- **Information supplied**:
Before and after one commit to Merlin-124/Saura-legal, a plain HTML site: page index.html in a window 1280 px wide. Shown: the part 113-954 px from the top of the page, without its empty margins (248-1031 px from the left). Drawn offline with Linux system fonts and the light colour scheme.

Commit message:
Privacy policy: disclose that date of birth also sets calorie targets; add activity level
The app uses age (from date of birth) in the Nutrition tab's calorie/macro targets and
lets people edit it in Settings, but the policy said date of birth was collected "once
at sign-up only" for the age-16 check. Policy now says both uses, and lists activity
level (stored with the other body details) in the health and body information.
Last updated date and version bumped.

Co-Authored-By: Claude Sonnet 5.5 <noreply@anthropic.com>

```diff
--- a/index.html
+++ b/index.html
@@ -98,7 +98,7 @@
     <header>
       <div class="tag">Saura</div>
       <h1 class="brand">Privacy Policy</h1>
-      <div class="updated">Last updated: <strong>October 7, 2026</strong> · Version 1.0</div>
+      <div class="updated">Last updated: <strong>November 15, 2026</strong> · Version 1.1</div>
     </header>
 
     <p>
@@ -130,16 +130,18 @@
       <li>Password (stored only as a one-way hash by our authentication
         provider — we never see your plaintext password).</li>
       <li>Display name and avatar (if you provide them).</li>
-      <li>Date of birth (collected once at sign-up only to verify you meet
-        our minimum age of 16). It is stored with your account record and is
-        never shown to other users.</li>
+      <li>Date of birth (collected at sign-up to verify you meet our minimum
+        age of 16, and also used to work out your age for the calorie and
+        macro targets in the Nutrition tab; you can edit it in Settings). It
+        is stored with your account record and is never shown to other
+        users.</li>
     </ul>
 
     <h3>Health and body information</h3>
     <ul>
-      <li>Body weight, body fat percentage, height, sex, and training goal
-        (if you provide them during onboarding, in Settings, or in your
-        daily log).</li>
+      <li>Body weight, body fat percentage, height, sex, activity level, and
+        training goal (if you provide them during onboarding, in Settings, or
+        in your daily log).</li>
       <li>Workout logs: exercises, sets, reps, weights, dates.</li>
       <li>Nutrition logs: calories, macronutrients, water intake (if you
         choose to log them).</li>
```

- **To do**:
Search the entries above for the string "html". Copy each line that holds it.

- **Written solution**:
Before and after one commit to Merlin-124/Saura-legal, a plain HTML site: page index.html in a window 1280 px wide. Shown: the part 113-954 px from the top of the page, without its empty margins (248-1031 px from the left). Drawn offline with Linux system fonts and the light colour scheme.
--- a/index.html
+++ b/index.html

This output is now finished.